Why are sitcoms so popular in America? Perhaps it's because nothing bad ever really seems to happen, at least nothing that can't be shrugged off and reset by the end of the episode. David Adjmi's intriguing remix of Three's Company, 3C, takes the opposite approach: nothing good happens, and the powerful spate of laughter that serves as the climax of the show is quickly followed, and ultimately stifled, by a deadening silence.
The sitcom conventions are all there, most notably in the outlandish landlords, mentally unbalanced Mrs. Wicker (Kate Buddeke) and horrifically racist Mr. Wicker (Bill Buell). But the thematic structure of the play can be summed up by its subversion: a massive series of comic misunderstandings lead the fastidious florist Linda (Hannah Cabell) to first believe that their Night at the Roxbury-like neighbor Terry (Eddie Cahill) is sticking his dick in the nose of her ditsy, promiscuous roommate Connie (Anna Chlumsky) -- they're actually doing coke. ("How can I feel good when I have all of this white stuff coming out of my nostrils?") Her prudishness makes it difficult to explain this to her new roommate, Brad (Jake Silbermann), which leads him to believe that she's figured out that he's actually gay -- not just pretend gay, to fool the landlords -- an issue that makes her condemnations -- "I'm sick, you're making me sick to my stomach" -- wound him even more. Likewise, when Connie comforts this former Vietnam soldier, trying to get him to confront his trauma, he mistakes her solidarity as a confession that she's a lesbian: "Just today I was with someone [at the beach]. It felt nice. I love getting all wet."
Jackson Gay does a terrific job of staging all the beats of this production: pratfalls for clumsy Brad ("Is there some sort of insupportable weight you're carrying?"), striking one-liners for Connie ("I just get lonely and needy. Boy, I hope I don't get raped!"), and a whole series of elaborate dance sequences choreographed by Deney Terrio that express the ways in which Linda attempts to get out of the body that she feels trapped in. Gay's also absolutely brutal and unrelenting in the pacing, so when Mr. Wicker abruptly starts masturbating an unwilling Linda, or when Terry's "faggot" teasing turns violent, the shifts are shocking, as if the characters in a Nickelodeon cartoon abruptly started acting as if they were in an HBO drama. The cast, without exception, is exceptional, with particular attention given to Cabell and Chlumsky, who get the lion's share of reversals and breakdowns.

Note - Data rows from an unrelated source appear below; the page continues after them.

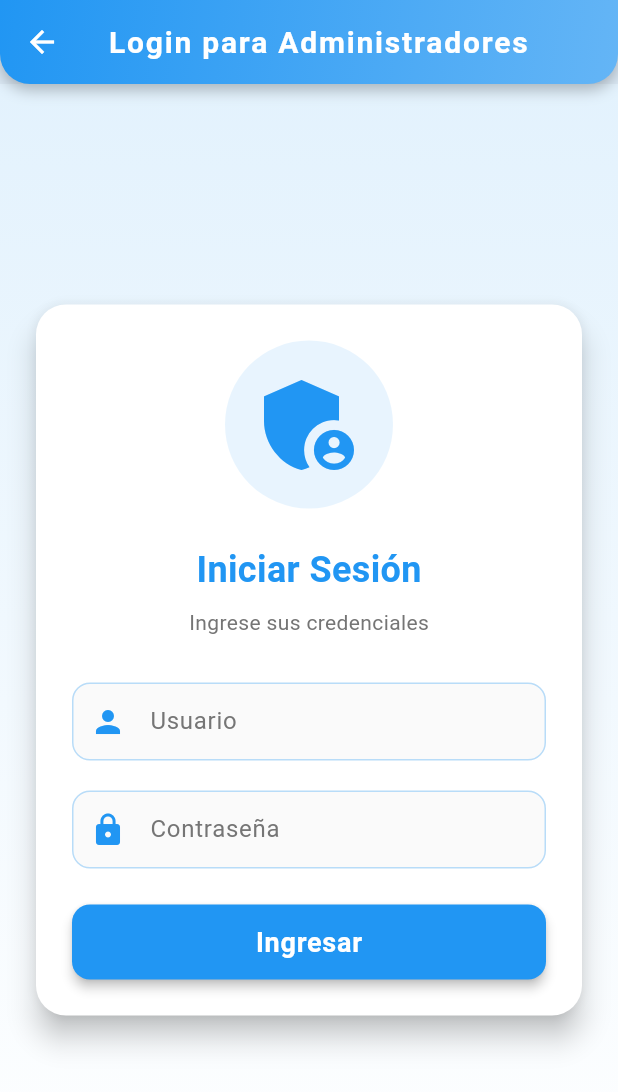
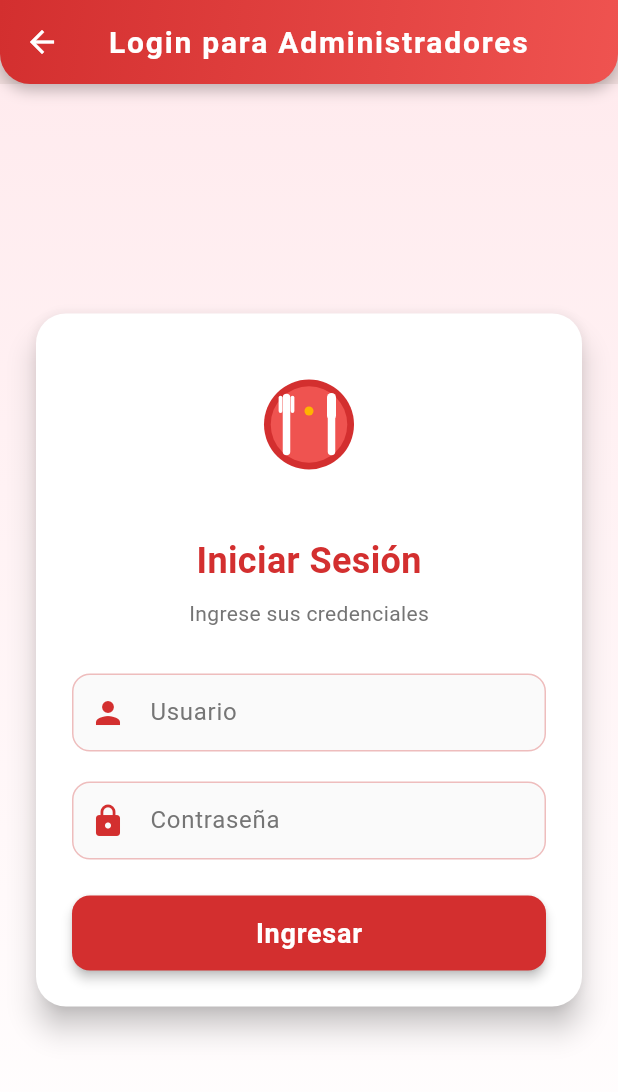
Before and after one commit to cristianchamorro/App_pedidos, a Flutter app: the screen it shows after launch, after a tap on "Ingresar como Administrador", on a phone screen of 412 x 824 dp. Shown: the top 1092 px of the screen. Run offline on Flutter 3.47's test engine with Material 3 defaults, Android fonts, the phone set to English and light mode, and no system bars; our stand-ins replace audioplayers, fl_chart, flutter_dotenv, font_awesome_flutter, geocoding, geolocator and 1 more; network calls fail.

Commit message:
Add restaurant theme colors and custom logo widget
Co-authored-by: cristianchamorro <17732871+cristianchamorro@users.noreply.github.com>

```diff
--- a/app_frontend/lib/pages/login_admin_page.dart
+++ b/app_frontend/lib/pages/login_admin_page.dart
@@ -1,6 +1,7 @@
 import 'package:flutter/material.dart';
 import '../api_service.dart';
 import '../theme/app_theme.dart';
+import '../widgets/app_logo.dart';
 
 class LoginAdminPage extends StatefulWidget {
   const LoginAdminPage({super.key});
@@ -142,17 +143,10 @@ class _LoginAdminPageState extends State<LoginAdminPage> {
                     child: Column(
                       mainAxisSize: MainAxisSize.min,
                       children: [
-                        Container(
-                          padding: const EdgeInsets.all(16),
-                          decoration: BoxDecoration(
-                            color: AppTheme.primary.withOpacity(0.1),
-                            shape: BoxShape.circle,
-                          ),
-                          child: const Icon(
-                            Icons.admin_panel_settings,
-                            size: 80,
-                            color: AppTheme.primary,
-                          ),
+                        const AppLogo(
+                          size: 100,
+                          backgroundColor: null,
+                          showCircleBackground: false,
                         ),
                         const SizedBox(height: 24),
                         const Text(
--- a/app_frontend/lib/pages/login_choice_page.dart
+++ b/app_frontend/lib/pages/login_choice_page.dart
@@ -2,6 +2,7 @@ import 'package:flutter/material.dart';
 import '../screens/location_screen.dart';
 import 'login_admin_page.dart';
 import '../theme/app_theme.dart';
+import '../widgets/app_logo.dart';
 
 class LoginChoicePage extends StatelessWidget {
   const LoginChoicePage({super.key});
@@ -45,25 +46,11 @@ class LoginChoicePage extends StatelessWidget {
           child: Column(
             mainAxisAlignment: MainAxisAlignment.center,
             children: [
-              // App Icon or Logo
-              Container(
-                padding: const EdgeInsets.all(20),
-                decoration: BoxDecoration(
-                  color: Colors.white,
-                  shape: BoxShape.circle,
-                  boxShadow: [
-                    BoxShadow(
-                      color: AppTheme.primary.withOpacity(0.3),
-                      blurRadius: 15,
-                      spreadRadius: 5,
-                    ),
-                  ],
-                ),
-                child: const Icon(
-                  Icons.restaurant_menu,
-                  size: 80,
-                  color: AppTheme.primary,
-                ),
+              // App Logo
+              const AppLogo(
+                size: 120,
+                backgroundColor: Colors.white,
+                showCircleBackground: true,
               ),
               const SizedBox(height: 40),
               const Text(
--- a/app_frontend/lib/theme/app_theme.dart
+++ b/app_frontend/lib/theme/app_theme.dart
@@ -1,28 +1,28 @@
 import 'package:flutter/material.dart';
 
 /// App Theme for Food Delivery Application
-/// Uses a light blue color scheme suitable for food ordering apps
+/// Uses warm colors representative of the local restaurant
 class AppTheme {
-  // Primary Colors - Light Blue Theme
-  static const Color primary = Color(0xFF2196F3); // Blue 500
-  static const Color primaryLight = Color(0xFF64B5F6); // Blue 300
-  static const Color primaryDark = Color(0xFF1976D2); // Blue 700
-  static const Color primaryVeryLight = Color(0xFFE3F2FD); // Blue 50
+  // Primary Colors - Warm Red Theme (typical for restaurants/food businesses)
+  static const Color primary = Color(0xFFD32F2F); // Deep Red
+  static const Color primaryLight = Color(0xFFEF5350); // Light Red
+  static const Color primaryDark = Color(0xFFC62828); // Dark Red
+  static const Color primaryVeryLight = Color(0xFFFFEBEE); // Very Light Red
 
-  // Secondary Colors - Complementary Orange for food-related actions
-  static const Color secondary = Color(0xFFFF9800); // Orange 500
-  static const Color secondaryLight = Color(0xFFFFB74D); // Orange 300
-  static const Color secondaryDark = Color(0xFFF57C00); // Orange 700
+  // Secondary Colors - Warm Orange/Yellow for food-related actions
+  static const Color secondary = Color(0xFFFFA726); // Warm Orange
+  static const Color secondaryLight = Color(0xFFFFB74D); // Light Orange
+  static const Color secondaryDark = Color(0xFFF57C00); // Dark Orange
 
-  // Accent Colors
-  static const Color accent = Color(0xFF00BCD4); // Cyan 500
-  static const Color accentLight = Color(0xFF4DD0E1); // Cyan 300
+  // Accent Colors - Golden/Yellow for highlights
+  static const Color accent = Color(0xFFFFB300); // Amber/Golden
+  static const Color accentLight = Color(0xFFFFCA28); // Light Amber
 
   // Status Colors
   static const Color success = Color(0xFF4CAF50); // Green 500
-  static const Color warning = Color(0xFFFF9800); // Orange 500
-  static const Color error = Color(0xFFF44336); // Red 500
-  static const Color info = Color(0xFF2196F3); // Blue 500
+  static const Color warning = Color(0xFFFFA726); // Warm Orange
+  static const Color error = Color(0xFFD32F2F); // Red (matching primary)
+  static const Color info = Color(0xFFFFB300); // Golden (matching accent)
 
   // Neutral Colors
   static const Color background = Color(0xFFF5F5F5); // Grey 100
--- /dev/null
+++ b/app_frontend/lib/widgets/app_logo.dart
@@ -0,0 +1,134 @@
+import 'package:flutter/material.dart';
+import '../theme/app_theme.dart';
+
+/// Custom Logo Widget for the Restaurant App
+/// This widget displays a custom-drawn logo that scales perfectly
+/// and matches the app theme colors.
+///
+/// Can be replaced with an Image widget if a custom logo file is provided.
+class AppLogo extends StatelessWidget {
+  final double size;
+  final Color? backgroundColor;
+  final bool showCircleBackground;
+
+  const AppLogo({
+    super.key,
+    this.size = 120,
+    this.backgroundColor,
+    this.showCircleBackground = true,
+  });
+
+  @override
+  Widget build(BuildContext context) {
+    // If you have a custom logo image, uncomment this and comment out the CustomPaint:
+    // return Image.asset(
+    //   'assets/images/logo.png',
+    //   width: size,
+    //   height: size,
+    // );
+
+    // For now, we use a custom-drawn logo
+    return Container(
+      width: size,
+      height: size,
+      decoration: showCircleBackground
+          ? BoxDecoration(
+              color: backgroundColor ?? Colors.white,
+              shape: BoxShape.circle,
+              boxShadow: [
+                BoxShadow(
+                  color: AppTheme.primary.withOpacity(0.3),
+                  blurRadius: 15,
+                  spreadRadius: 5,
+                ),
+              ],
+            )
+          : null,
+      child: CustomPaint(
+        size: Size(size, size),
+        painter: _LogoPainter(),
+      ),
+    );
+  }
+}
+
+/// Custom painter for the restaurant logo
+/// Draws a stylized restaurant icon with fork, knife, and plate
+class _LogoPainter extends CustomPainter {
+  @override
+  void paint(Canvas canvas, Size size) {
+    final paint = Paint()
+      ..style = PaintingStyle.fill
+      ..strokeCap = StrokeCap.round;
+
+    final center = Offset(size.width / 2, size.height / 2);
+    final radius = size.width / 2;
+
+    // Draw the main circle/plate (60% of size)
+    final plateRadius = radius * 0.6;
+    paint.color = AppTheme.primary;
+    canvas.drawCircle(center, plateRadius, paint);
+
+    // Draw inner plate circle (lighter)
+    final innerPlateRadius = plateRadius * 0.85;
+    paint.color = AppTheme.primaryLight;
+    canvas.drawCircle(center, innerPlateRadius, paint);
+
+    // Draw utensils in white
+    paint.color = Colors.white;
+    paint.style = PaintingStyle.stroke;
+    paint.strokeWidth = size.width * 0.05;
+
+    // Fork (left side)
+    final forkX = center.dx - plateRadius * 0.5;
+    final utensilTop = center.dy - plateRadius * 0.6;
+    final utensilBottom = center.dy + plateRadius * 0.6;
+
+    // Fork handle
+    canvas.drawLine(
+      Offset(forkX, utensilTop),
+      Offset(forkX, utensilBottom),
+      paint,
+    );
+
+    // Fork prongs
+    paint.strokeWidth = size.width * 0.025;
+    final prongSpacing = size.width * 0.04;
+    for (int i = -1; i <= 1; i++) {
+      canvas.drawLine(
+        Offset(forkX + (i * prongSpacing), utensilTop),
+        Offset(forkX + (i * prongSpacing), utensilTop + plateRadius * 0.3),
+        paint,
+      );
+    }
+
+    // Knife (right side)
+    paint.strokeWidth = size.width * 0.05;
+    final knifeX = center.dx + plateRadius * 0.5;
+    canvas.drawLine(
+      Offset(knifeX, utensilTop),
+      Offset(knifeX, utensilBottom),
+      paint,
+    );
+
+    // Knife blade (top part, slightly wider)
+    paint.strokeWidth = size.width * 0.06;
+    canvas.drawLine(
+      Offset(knifeX, utensilTop),
+      Offset(knifeX, utensilTop + plateRadius * 0.4),
+      paint,
+    );
+
+    // Add a small accent dot at the top center
+    paint.style = PaintingStyle.fill;
+    paint.color = AppTheme.accent;
+    canvas.drawCircle(
+      Offset(center.dx, center.dy - plateRadius * 0.3),
+      size.width * 0.03,
+      paint,
+    );
+  }
+
+  @override
+  bool shouldRepaint(covariant CustomPainter oldDelegate) => false;
+}
--- a/app_frontend/pubspec.yaml
+++ b/app_frontend/pubspec.yaml
@@ -35,3 +35,4 @@ flutter:
 
   assets:
     - assets/sounds/
+    - assets/images/
```
Also changed, not shown: 2 other files.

The best example of Adjimi's technique can be seen in a simple game called "Faces," which Brad and Linda play in an attempt to cheer each other up (or, more literally, to mask their true feelings). One person calls out an emotion, the other person displays it: elated, anxious. But whereas a sitcom might leave things at this level -- broad strokes of showing, not telling -- Adjimi digs deeper, demands more: carefree, with an undercurrent of fanaticism. These are things that shouldn't -- can't, really -- go together, and yet these contradictions are part of the all-too-human condition. Is it any surprise that Linda breaks down for real after attempting to convey "Anguish, with an undercurrent of sexiness"? That could just as easily be her life, or at least, it could be, if she only had the confidence to embrace her looks.
Don't dismiss 3C, then, as being simple or silly, although it is, at times, both those things. If you like, you're welcome to try to laugh it all off -- surely we've come a long way since this 1978 setting -- but you'll most likely find, as these unlikely roommates do, that we're terrifyingly stuck in some ugly conventions and some uglier lies. Tune in, turn on, don't drop out.